More interesting than Ken Livingstone being described as using anti-Semitic comments to court the “Muslim vote” and stand up to “the Zionists”, is the controversy over Paradise Now‘s Oscar nomination.
Paradise Now depicts the story of two young Palestinians in Nablus who were chosen by a local terror group to carry out a suicide bombing in Israel. It was nominated for an Oscar and there was a petition demanding its removal on the grounds that it glorifies Palestinian suicide-bombers, there was a counter-petition too! I’ve not yet seen the movie, but I read that that the controversy stems from those who want us to think that any sympathetic treatment of Palestinians is anti-Semitic, when the reality is that “It is a story about the suffering of Palestinians and how a life of desperation can lead to an act of desperation.”
Nevertheless, in the current climate a film about suicide bombings was bound to be controversial, which evidently provides marketing value. Michael’s review analyses the film as posing suicide-bombings as an emotional reaction rather than a legitimate form of political protest, and concludes with the message that terrorism is a road that leads to neither paradise, virgins nor lasting peace.
Elie and SarcastiPundit make comparisons in asking whether films such as Mississippi Burning would have received an honour if they had shown an “even-handed approach, humanizing and understanding” towards the KKK. Such comparisons omit the fact that Israelis are not targeted for being victims, as were the oppressed peoples of pre-civil rights America. Director Hany Abu-Assad points out that Israelis are not targeted because of oppression or hatred for Jews, but instead for belonging to, supporting and fighting for a State that forces Palestinians to live in refugee camps.
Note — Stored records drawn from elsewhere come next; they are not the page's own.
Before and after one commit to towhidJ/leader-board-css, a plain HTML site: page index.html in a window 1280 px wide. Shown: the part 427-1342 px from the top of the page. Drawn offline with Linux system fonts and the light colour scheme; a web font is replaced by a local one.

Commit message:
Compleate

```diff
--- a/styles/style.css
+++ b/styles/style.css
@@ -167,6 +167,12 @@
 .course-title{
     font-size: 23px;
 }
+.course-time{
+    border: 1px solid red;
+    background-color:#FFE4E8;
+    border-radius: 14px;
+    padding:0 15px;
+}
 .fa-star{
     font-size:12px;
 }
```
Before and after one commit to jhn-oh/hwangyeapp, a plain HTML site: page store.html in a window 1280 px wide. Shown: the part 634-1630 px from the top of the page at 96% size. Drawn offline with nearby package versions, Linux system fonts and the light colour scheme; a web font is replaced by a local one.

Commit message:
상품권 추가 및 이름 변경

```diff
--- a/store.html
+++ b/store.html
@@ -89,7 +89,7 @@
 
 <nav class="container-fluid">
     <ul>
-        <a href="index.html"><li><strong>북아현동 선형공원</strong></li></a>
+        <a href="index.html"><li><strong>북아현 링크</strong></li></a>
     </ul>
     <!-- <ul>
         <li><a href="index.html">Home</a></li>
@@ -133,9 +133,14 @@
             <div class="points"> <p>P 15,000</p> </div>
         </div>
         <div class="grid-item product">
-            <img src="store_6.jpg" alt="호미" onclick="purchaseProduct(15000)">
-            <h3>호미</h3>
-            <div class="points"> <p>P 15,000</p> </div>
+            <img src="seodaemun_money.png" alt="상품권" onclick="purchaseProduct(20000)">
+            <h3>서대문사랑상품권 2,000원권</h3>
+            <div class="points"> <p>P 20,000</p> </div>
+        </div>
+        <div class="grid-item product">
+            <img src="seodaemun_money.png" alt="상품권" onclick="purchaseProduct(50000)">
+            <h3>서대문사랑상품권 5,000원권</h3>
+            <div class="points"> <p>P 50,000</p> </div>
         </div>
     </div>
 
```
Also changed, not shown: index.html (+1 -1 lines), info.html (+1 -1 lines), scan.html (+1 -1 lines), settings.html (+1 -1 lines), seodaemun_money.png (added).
I read refreshing points from J.T who questions why we should not be allowed to explore why such violent protest is used by the people of Palestine, a country considered not to exist. It is oppressive in itself for their vilification, bulldozing and killing to be considered acceptable, while the understanding of their offensive/defensive motivations and strategies is considered unacceptable. The suicide-bomber uses a lethal and life wasting strategy, but then so did the frontline troops on the battlefields of WWI, as did the Kamikaze pilots of WWII.Powered by Sidelines